Vice-President, Dr Mahamudu Bawumia, has said under no circumstance should Ghanaians and Nigerians allow anyone to sow seeds of disunity between them.
He said the integration of cultures between Ghana and Nigeria must unite the peoples of the two countries, rather than divide them.
Dr Bawumia said this when the Yoruba Traditional Council in Ghana conferred chieftaincy titles on 45 distinguished Yoruba personalities resident in Ghana.

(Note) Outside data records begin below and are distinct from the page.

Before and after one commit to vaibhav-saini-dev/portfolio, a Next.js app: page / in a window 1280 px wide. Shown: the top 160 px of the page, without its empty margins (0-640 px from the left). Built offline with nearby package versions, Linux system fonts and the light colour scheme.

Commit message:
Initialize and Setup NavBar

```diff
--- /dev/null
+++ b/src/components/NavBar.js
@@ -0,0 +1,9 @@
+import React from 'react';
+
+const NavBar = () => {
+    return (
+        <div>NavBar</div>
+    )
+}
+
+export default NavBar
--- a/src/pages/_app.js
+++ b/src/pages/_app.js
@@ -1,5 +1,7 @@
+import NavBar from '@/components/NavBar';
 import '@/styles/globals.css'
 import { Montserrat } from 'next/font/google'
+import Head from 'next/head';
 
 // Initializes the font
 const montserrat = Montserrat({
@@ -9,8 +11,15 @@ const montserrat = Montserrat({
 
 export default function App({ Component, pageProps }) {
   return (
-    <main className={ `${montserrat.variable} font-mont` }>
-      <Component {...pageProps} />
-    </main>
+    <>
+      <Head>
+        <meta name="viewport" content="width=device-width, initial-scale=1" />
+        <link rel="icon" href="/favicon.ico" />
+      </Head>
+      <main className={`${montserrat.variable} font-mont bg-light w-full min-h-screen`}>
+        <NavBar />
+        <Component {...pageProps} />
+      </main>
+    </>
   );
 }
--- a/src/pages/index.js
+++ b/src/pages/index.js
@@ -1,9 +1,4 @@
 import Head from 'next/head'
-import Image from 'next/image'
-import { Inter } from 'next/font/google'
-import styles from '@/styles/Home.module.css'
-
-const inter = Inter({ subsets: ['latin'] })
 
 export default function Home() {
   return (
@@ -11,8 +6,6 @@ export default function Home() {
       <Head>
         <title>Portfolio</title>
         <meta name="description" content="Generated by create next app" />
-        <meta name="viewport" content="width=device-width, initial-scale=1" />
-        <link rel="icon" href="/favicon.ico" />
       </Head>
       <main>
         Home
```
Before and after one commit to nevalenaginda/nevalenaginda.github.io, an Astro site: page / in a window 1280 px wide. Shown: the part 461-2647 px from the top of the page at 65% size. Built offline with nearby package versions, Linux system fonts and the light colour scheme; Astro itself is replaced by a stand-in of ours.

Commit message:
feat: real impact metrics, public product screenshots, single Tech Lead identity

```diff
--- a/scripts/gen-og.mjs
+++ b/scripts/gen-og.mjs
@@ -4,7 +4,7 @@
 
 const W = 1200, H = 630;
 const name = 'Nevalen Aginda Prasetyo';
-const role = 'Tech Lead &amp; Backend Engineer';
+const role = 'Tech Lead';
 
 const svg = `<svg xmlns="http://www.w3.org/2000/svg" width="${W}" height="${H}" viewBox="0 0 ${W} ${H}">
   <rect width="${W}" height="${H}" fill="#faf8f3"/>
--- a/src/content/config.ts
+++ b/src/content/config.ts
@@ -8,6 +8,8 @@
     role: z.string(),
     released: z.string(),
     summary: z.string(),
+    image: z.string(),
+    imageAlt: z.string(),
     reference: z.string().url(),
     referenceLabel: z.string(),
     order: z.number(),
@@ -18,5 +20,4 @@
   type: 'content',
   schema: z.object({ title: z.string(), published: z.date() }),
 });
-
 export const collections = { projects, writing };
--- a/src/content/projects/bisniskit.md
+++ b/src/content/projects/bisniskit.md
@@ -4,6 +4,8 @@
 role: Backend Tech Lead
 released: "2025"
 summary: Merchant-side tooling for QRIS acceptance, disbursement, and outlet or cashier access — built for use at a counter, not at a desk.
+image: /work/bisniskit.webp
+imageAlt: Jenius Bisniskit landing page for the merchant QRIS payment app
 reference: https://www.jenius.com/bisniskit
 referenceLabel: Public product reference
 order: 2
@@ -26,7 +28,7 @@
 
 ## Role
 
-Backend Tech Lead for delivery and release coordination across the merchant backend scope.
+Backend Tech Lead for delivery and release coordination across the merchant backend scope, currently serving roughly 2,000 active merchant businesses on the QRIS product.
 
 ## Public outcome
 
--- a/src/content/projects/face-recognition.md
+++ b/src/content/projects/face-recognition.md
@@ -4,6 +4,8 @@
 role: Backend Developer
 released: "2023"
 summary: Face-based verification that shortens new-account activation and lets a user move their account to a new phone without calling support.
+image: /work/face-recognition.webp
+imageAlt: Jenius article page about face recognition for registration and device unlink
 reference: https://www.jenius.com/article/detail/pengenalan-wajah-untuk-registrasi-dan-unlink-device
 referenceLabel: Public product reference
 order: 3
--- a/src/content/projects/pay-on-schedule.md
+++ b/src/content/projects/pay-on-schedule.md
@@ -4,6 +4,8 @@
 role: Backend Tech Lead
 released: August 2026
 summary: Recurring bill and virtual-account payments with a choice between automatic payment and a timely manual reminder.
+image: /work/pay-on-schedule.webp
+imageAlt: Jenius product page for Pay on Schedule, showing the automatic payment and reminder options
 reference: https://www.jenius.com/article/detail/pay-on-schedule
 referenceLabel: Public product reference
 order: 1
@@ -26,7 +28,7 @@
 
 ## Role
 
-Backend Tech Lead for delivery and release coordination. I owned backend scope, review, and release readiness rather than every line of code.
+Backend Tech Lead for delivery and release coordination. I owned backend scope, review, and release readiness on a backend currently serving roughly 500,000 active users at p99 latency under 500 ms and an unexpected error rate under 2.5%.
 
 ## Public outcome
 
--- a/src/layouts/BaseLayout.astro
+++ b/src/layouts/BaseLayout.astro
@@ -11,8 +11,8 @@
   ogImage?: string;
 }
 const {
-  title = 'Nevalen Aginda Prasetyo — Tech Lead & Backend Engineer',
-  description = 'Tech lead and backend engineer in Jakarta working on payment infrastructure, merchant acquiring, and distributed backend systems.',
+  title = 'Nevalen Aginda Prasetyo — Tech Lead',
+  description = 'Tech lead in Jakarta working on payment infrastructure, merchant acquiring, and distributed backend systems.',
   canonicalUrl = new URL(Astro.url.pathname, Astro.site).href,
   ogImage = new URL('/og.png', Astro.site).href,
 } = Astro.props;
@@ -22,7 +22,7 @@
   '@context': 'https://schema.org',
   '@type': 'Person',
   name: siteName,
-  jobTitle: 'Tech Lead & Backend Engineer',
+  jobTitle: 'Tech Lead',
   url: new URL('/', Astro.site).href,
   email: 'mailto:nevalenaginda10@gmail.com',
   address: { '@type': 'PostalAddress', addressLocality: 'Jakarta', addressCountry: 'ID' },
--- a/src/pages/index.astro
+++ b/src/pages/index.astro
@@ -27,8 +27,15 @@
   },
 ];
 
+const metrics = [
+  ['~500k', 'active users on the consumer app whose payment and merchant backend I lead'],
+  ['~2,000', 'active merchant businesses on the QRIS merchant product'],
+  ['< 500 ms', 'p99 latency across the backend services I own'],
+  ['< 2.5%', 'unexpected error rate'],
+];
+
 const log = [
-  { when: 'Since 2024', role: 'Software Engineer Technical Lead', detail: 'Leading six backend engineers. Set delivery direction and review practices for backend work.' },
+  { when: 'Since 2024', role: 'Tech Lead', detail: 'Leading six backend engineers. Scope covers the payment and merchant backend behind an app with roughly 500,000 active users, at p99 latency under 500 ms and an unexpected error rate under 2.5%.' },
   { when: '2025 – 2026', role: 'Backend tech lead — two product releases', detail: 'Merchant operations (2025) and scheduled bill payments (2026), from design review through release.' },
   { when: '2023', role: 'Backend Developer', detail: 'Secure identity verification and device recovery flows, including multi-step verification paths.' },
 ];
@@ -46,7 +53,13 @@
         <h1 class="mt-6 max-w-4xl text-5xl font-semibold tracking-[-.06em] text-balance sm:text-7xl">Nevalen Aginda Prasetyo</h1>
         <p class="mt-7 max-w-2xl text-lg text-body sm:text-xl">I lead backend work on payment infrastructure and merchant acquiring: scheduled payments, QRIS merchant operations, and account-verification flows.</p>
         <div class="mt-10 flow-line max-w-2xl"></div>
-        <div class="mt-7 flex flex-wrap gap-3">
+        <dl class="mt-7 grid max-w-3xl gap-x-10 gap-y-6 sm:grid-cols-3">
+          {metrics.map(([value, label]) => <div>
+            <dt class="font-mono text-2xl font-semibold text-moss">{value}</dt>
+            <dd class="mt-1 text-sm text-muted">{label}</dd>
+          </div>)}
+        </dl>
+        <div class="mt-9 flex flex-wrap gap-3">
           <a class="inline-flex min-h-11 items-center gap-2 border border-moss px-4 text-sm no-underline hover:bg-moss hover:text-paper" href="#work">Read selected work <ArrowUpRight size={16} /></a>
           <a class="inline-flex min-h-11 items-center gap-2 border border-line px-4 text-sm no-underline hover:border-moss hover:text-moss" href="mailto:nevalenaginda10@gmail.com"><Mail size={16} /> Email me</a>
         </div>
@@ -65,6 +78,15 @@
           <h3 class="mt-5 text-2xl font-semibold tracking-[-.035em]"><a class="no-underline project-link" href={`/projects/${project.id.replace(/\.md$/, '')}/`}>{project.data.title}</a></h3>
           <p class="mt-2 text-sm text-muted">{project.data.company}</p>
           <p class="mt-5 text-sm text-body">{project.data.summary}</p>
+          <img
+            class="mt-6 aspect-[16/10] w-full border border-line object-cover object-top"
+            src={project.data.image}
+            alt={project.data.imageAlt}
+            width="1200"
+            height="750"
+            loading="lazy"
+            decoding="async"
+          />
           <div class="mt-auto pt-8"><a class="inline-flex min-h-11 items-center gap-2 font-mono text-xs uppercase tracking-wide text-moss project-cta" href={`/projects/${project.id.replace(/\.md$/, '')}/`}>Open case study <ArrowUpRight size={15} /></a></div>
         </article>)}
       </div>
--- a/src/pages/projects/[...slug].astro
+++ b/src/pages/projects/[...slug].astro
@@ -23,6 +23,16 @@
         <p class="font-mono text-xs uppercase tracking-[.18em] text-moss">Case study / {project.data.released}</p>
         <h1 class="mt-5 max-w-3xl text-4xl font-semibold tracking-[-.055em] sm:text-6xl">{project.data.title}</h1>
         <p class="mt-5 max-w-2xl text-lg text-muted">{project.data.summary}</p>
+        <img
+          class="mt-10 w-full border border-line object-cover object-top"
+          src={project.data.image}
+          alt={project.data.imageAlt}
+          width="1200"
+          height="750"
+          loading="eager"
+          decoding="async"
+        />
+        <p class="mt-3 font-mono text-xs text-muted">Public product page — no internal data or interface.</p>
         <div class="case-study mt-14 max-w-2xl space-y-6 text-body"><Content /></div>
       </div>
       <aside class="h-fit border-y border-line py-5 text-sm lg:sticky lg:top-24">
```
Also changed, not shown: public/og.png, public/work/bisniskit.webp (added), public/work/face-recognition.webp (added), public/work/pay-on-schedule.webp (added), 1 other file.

The personalities, comprising 30 males and 15 females, were conferred with Yoruba chieftain titles, including ‘Baba Adini’ and ‘Iyalode’, for their immense contributions to the growth and development of the Yoruba community in Ghana.
The exciting and colourful ceremony took place at the Forecourt of the State House last Sunday, and in attendance were high-ranking traditional rulers from the Yoruba Kingdom in Nigeria and some chiefs and queenmothers of the Ga Traditional Area, the Council of Zongo Chiefs and some government officials.
The delegation from Nigeria was led by the Ooni of the Yoruba Kingdom of Ile-Ife, Oba Adeyeye Enitan Ogunwusi Ojaja II.
Other members of the delegation were the outgoing Nigerian High Commissioner to Ghana, Mr Olufemi Michael Abikoye; the Executive Governor of the Kwara State, Mallam Abdulrahman Abdulrasak; the Balogun of Yoruba in Ghana, Alhaji Dr Ahmed Vanderpuije, and other Yoruba leaders.
Nigerian culture on display
The conferment of chieftaincy titles was characterised by rich Nigerian culture.
Yoruba cultural troupes welcomed the dignitaries with unique dances, accompanied by drumming and singing.
The personalities bestowed with chieftaincy titles, together with their families, were dressed in flowing Agbada and danced towards the Ooni as their names were mentioned to be presented with their titles.
Role of chieftaincy
Dr Bawumia underscored the important role chieftaincy played in the development of society.
“The state is very much embodied in our chiefs at the local level and if you look at the relationships among the different ethnic groups, you will notice that if our chiefs get along, our people also get along,” he said.
He traced the origins of the Ga people to Ile Ife in Nigeria and indicated that that was proof that the people of Ghana and Nigeria were one people with a common destiny.
“Today’s ceremony is a beautiful one. We are seeing how similar our respective cultures are. I am encouraged by the close bond between Ghana and Nigeria. We have our rivalries when it comes to soccer and jollof, but fundamentally we are one people,” he said.
Dr Bawumia mentioned a personal experience he had with a Nigerian and said: “I am here today for a Yoruba-Ghanaian who was my headmaster. He made me who I am today and I will forever owe him gratitude. Let us continue to keep together and help one another.”
Yoruba King impressed
The Ooni of the Yoruba Kingdom of Ile-Ife commended Ghana for being a beacon of hope for the African continent when it came to the practice of democracy and engendering peace.
He heaped praises on the government of Ghana for instituting the Year of Return, saying: “It has given Africans in the Diaspora a sense of belonging to the continent of Africa.
Africans in the Diaspora are now tracing their roots to the continent and we thank Ghana for leading the way.”
Oba Ojaja also thanked the leadership of the Ga Traditional Council for the cordial relations it had had with the Yoruba Kingdom over the years.
Among the Ghanaian dignitaries present at the ceremony were the National Chief Imam, Sheikh Osmanu Nuhu Sharubutu; the Nungua Mantse, King Odaifio Welentsi III; the Chief Executive Officer of the National Petroleum Authority, Mr Hassan Tampuli, and a three-time Journalist of the Year, Mr Abdul Razak El Alawa, who was the Chairman for the ceremony.
There was also a delegation from the Office of former President John Dramani Mahama, including the Third Vice-Chairman of the National Democratic Congress, Alhaji Said Sinare; the Second Vice-Chairperson, Ms Sherry Ayitey, and the MP for Odododiodoo, Nii Lante Vanderpuye.